◆ Requirement ◆
Go through the listing below and say how many lines contain "background"; write nothing but the number.

◆ Dataset extract ◆

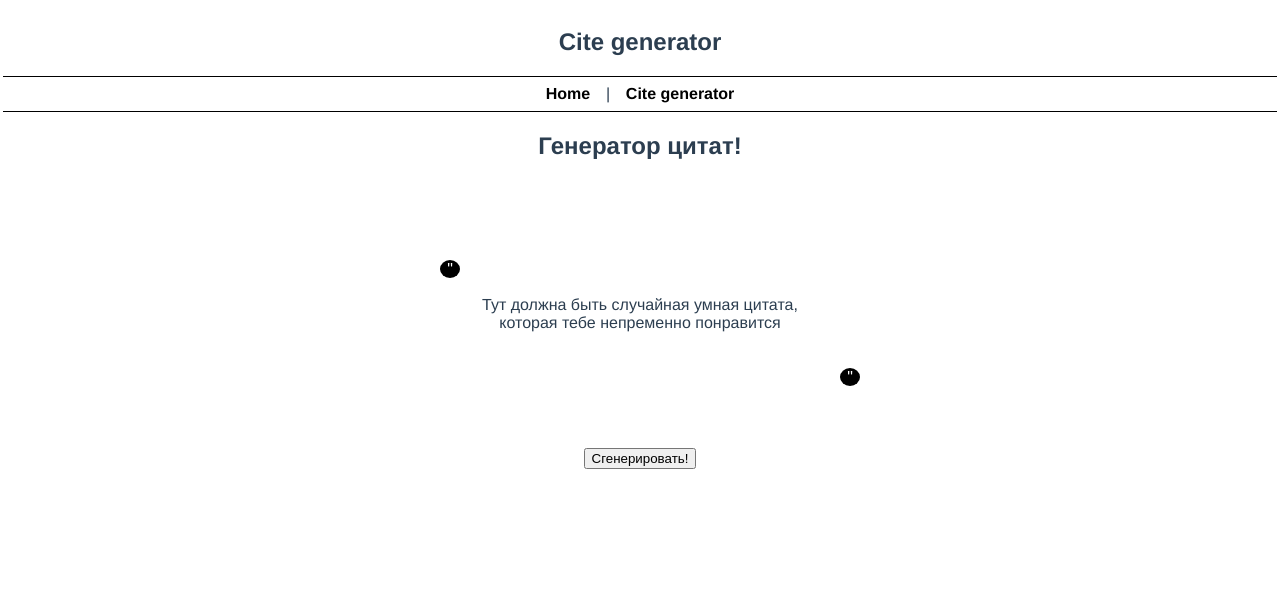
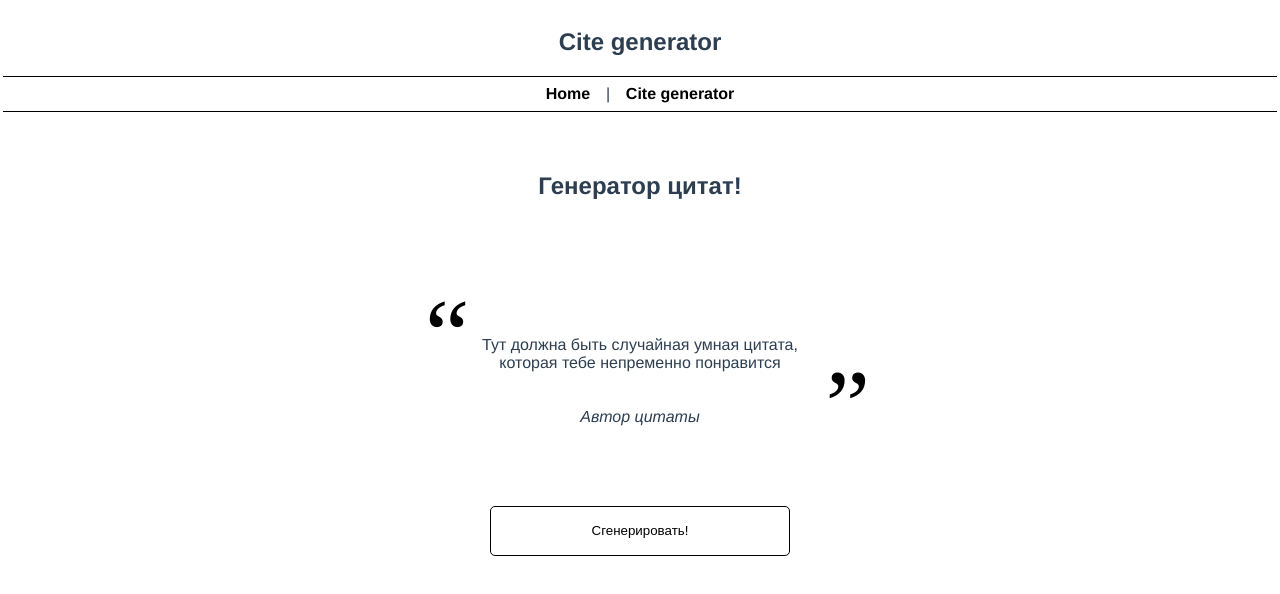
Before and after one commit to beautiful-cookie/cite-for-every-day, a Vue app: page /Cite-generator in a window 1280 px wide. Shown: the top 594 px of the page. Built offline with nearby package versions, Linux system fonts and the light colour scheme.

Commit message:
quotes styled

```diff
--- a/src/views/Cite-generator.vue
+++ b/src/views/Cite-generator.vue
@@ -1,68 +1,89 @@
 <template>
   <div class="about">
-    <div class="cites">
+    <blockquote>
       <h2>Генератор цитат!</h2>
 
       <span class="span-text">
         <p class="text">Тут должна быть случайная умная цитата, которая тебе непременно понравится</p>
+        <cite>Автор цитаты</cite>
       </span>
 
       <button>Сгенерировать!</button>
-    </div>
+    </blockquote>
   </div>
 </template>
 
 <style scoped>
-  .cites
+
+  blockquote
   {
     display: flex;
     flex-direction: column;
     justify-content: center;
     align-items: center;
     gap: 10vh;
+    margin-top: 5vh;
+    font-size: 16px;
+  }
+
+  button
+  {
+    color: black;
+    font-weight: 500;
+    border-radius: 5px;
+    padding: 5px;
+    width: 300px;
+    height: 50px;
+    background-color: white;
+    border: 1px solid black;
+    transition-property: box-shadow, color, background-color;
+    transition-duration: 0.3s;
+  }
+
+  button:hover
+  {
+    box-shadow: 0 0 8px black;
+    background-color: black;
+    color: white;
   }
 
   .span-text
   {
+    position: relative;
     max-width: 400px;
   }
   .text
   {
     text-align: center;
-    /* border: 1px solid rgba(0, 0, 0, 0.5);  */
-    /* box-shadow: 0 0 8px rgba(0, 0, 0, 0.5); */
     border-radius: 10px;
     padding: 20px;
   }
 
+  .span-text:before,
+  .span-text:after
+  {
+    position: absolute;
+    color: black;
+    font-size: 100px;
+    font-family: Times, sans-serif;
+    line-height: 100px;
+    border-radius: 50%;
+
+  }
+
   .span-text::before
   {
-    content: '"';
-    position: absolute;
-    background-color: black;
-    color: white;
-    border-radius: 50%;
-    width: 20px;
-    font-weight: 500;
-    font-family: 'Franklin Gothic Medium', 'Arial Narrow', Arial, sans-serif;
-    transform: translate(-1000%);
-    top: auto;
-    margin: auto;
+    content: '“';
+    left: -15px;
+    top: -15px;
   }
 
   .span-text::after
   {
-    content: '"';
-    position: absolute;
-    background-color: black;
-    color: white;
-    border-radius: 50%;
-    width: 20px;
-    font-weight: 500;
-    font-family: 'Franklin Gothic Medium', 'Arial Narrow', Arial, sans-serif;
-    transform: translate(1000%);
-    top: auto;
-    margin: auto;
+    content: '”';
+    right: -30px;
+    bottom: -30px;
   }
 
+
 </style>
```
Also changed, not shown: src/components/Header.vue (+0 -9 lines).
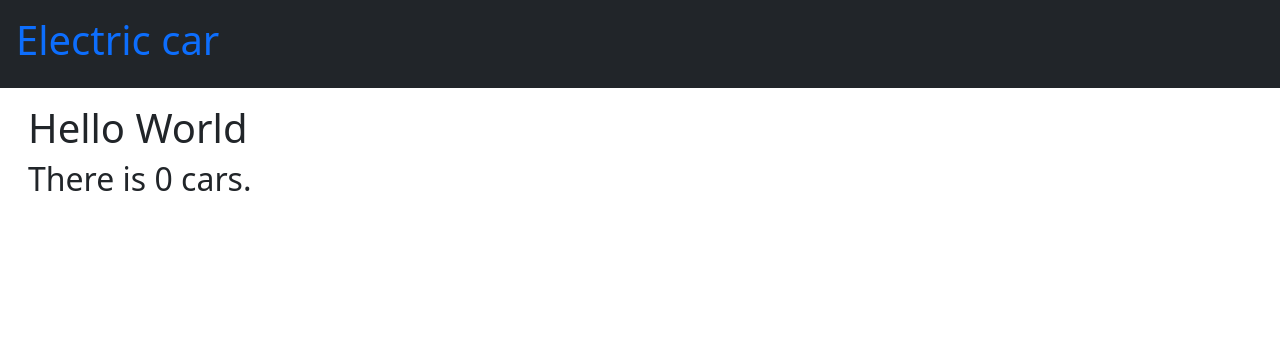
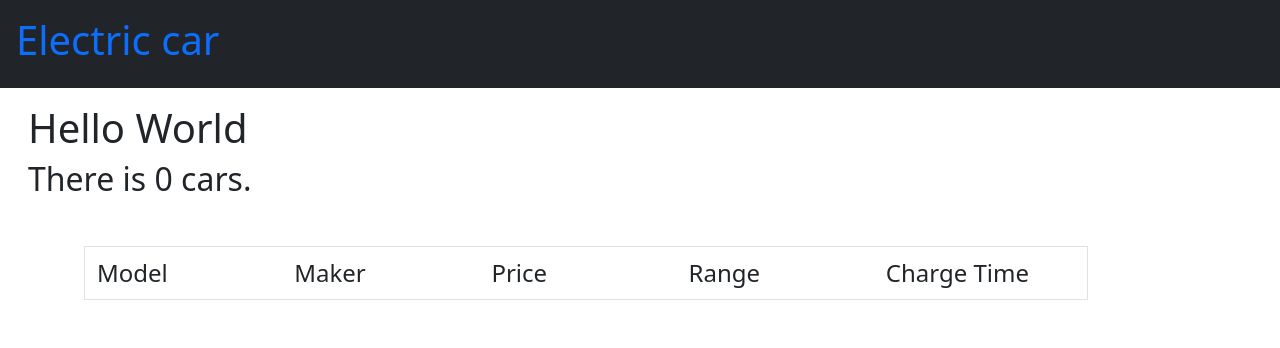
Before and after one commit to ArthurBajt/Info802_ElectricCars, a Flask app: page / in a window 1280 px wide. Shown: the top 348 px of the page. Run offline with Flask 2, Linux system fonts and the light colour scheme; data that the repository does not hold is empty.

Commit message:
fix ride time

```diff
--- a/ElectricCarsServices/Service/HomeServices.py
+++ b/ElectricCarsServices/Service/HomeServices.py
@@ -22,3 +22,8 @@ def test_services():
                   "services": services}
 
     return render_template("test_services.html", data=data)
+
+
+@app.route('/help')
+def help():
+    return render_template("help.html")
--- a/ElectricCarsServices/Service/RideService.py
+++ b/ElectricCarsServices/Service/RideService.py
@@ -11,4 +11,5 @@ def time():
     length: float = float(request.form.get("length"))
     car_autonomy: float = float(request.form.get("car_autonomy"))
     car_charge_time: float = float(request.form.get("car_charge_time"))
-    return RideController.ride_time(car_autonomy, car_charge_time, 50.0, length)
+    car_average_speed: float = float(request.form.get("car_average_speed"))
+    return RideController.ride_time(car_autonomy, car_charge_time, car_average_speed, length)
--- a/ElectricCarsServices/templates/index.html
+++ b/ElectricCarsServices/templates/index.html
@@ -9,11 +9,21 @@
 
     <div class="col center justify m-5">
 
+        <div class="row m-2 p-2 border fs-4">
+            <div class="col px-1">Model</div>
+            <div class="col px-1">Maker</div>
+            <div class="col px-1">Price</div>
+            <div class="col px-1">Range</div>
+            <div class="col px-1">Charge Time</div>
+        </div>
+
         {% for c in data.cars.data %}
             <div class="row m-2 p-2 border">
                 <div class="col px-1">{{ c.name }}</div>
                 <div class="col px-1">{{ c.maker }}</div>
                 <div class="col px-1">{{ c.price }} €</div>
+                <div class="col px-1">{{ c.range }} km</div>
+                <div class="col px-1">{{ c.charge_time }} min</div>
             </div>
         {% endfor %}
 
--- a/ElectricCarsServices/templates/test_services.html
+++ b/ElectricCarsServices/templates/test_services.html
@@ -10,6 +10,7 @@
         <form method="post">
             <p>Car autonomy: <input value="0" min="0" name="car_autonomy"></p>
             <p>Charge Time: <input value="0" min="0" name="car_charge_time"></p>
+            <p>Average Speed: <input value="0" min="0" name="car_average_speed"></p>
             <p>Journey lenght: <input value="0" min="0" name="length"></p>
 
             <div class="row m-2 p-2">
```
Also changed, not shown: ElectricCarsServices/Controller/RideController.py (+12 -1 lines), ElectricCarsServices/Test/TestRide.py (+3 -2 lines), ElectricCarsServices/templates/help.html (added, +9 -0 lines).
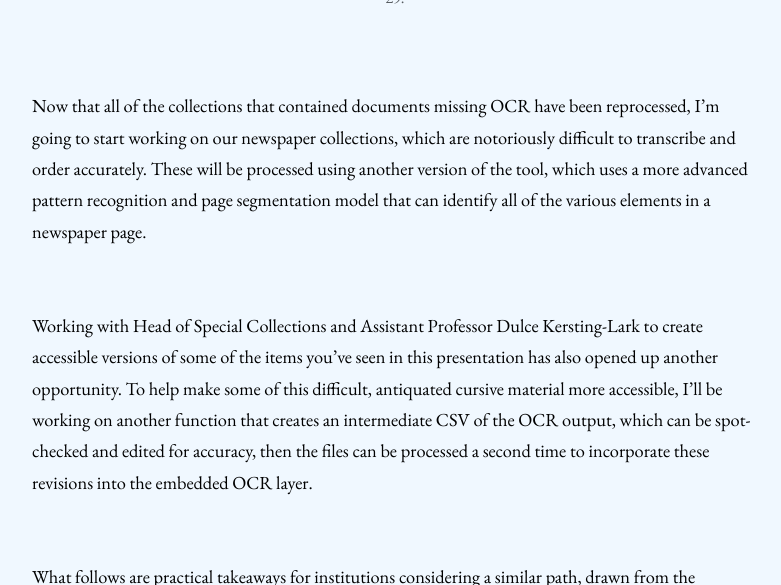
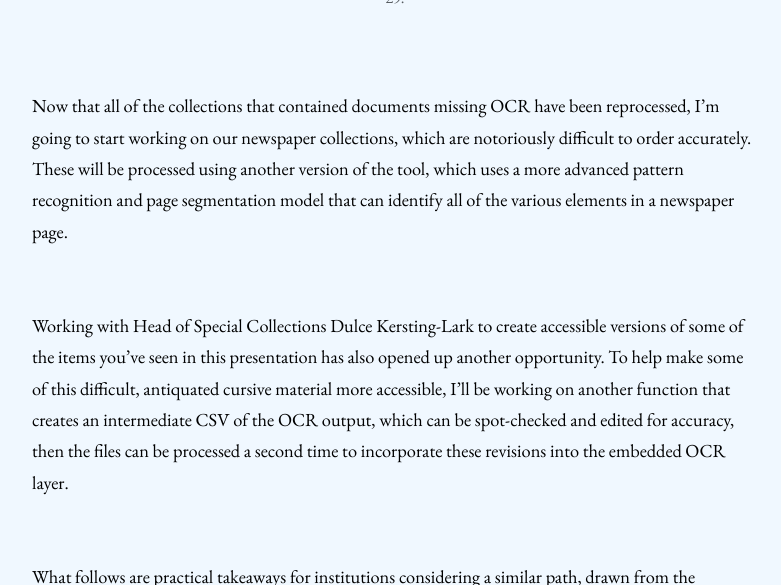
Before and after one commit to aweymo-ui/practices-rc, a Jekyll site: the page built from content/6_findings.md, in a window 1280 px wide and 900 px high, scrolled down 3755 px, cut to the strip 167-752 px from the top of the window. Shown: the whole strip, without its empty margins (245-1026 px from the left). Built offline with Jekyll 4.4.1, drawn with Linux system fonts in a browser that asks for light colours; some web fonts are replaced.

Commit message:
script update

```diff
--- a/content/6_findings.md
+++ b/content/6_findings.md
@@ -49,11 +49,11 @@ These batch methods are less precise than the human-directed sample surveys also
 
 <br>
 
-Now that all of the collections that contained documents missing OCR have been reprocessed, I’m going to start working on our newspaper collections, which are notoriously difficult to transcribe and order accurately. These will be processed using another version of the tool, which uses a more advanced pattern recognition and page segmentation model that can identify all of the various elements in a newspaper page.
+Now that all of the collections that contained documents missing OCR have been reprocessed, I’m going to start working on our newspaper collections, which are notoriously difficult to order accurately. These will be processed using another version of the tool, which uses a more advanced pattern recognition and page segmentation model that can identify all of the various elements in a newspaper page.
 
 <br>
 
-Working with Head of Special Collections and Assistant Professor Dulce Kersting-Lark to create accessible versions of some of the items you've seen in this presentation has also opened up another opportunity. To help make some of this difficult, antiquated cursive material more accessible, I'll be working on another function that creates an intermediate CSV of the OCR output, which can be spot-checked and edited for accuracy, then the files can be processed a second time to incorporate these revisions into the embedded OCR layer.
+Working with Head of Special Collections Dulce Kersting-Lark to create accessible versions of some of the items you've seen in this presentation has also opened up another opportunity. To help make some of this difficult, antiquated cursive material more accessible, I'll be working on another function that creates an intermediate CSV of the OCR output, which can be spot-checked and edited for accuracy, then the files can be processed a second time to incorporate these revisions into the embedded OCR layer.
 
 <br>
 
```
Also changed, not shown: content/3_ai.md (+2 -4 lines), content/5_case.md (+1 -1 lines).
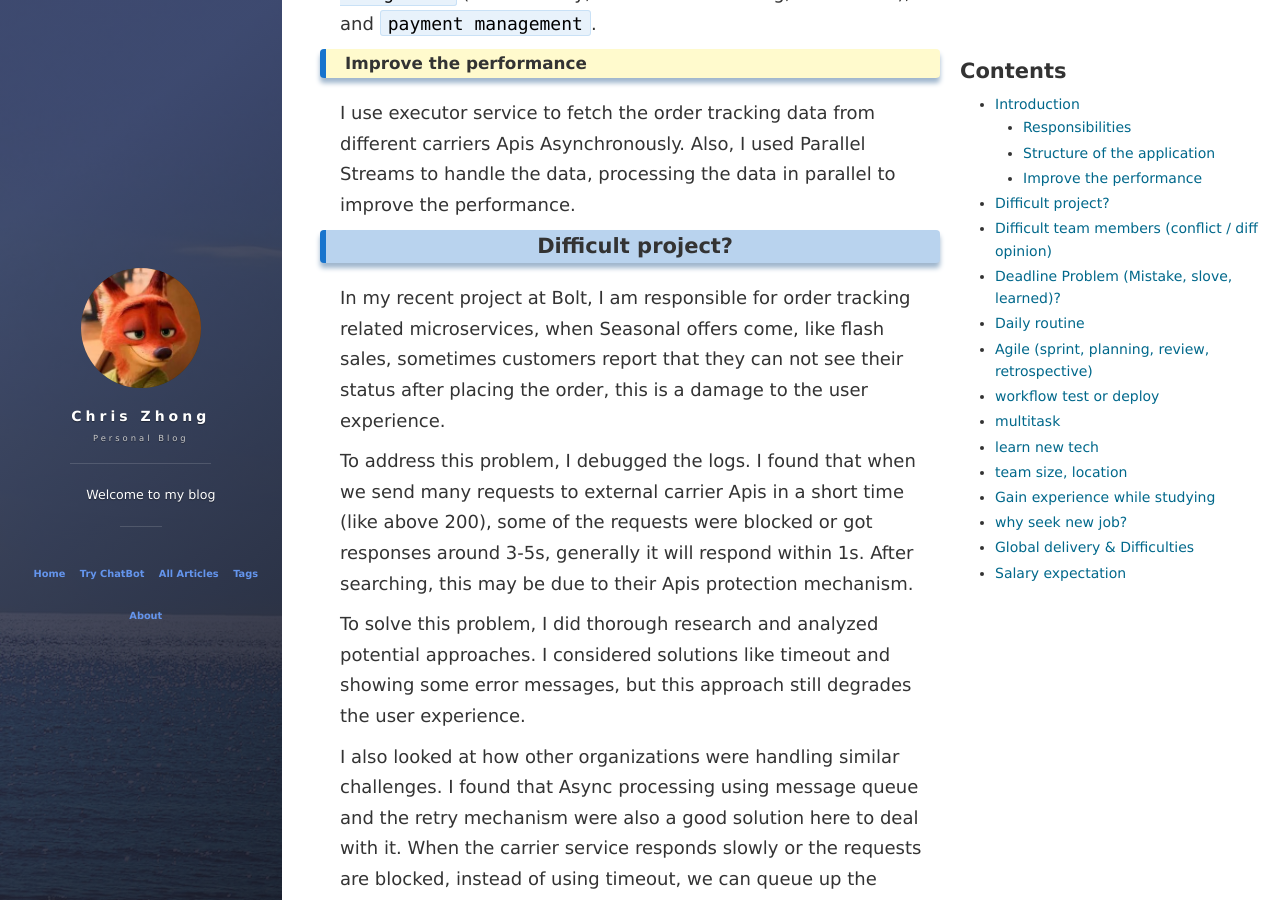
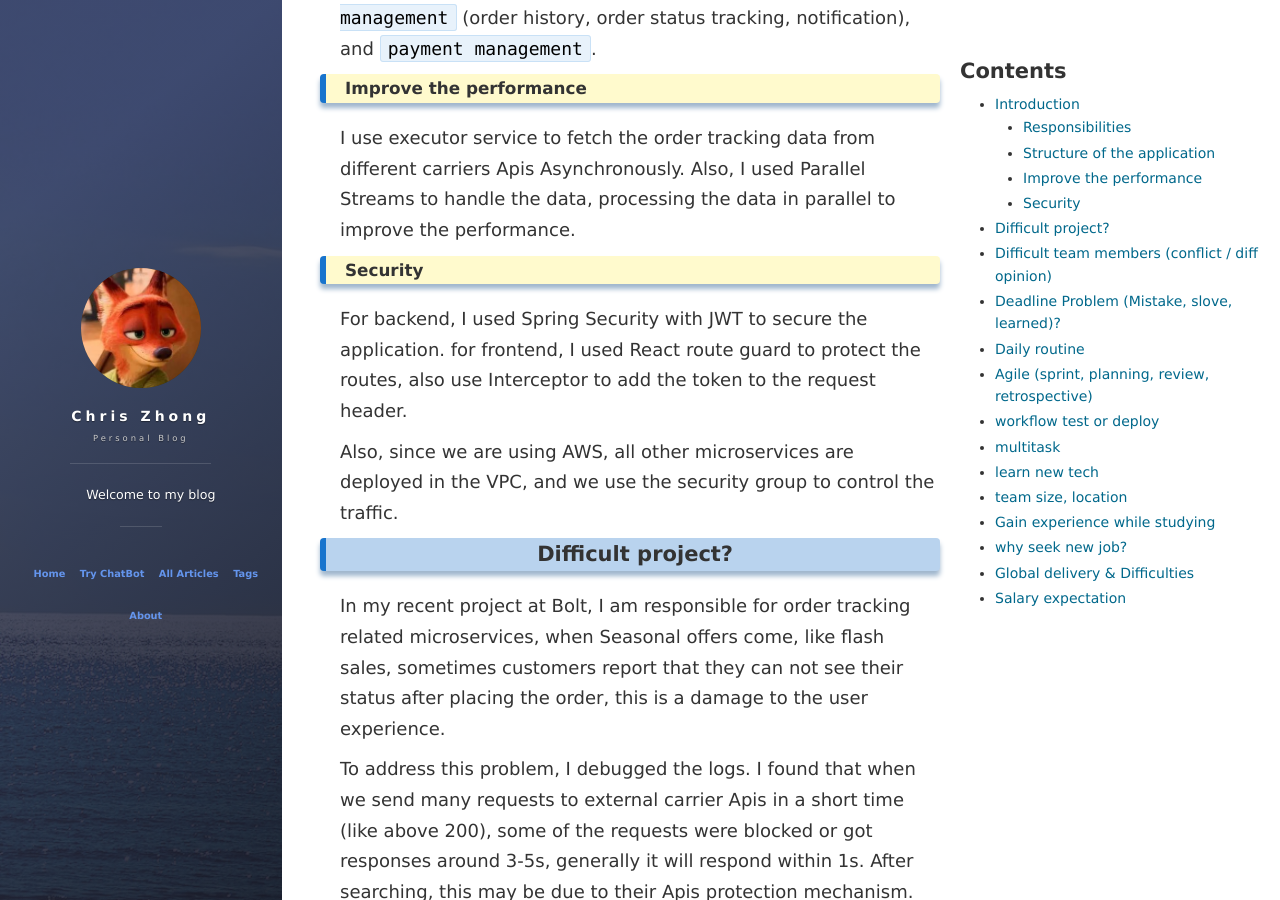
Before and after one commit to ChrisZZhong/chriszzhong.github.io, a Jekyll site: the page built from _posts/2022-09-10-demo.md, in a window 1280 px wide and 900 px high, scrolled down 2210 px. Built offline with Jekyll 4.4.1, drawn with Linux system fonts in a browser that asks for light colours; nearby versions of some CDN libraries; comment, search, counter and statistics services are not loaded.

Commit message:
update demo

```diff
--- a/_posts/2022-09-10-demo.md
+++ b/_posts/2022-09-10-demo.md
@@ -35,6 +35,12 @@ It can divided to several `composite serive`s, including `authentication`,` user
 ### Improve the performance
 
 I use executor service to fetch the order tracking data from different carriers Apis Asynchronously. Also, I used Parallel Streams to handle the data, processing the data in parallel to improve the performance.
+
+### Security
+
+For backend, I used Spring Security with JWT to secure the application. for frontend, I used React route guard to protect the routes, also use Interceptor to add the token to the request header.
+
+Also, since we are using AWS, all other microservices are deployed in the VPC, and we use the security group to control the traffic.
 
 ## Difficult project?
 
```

◆ Expected output ◆
5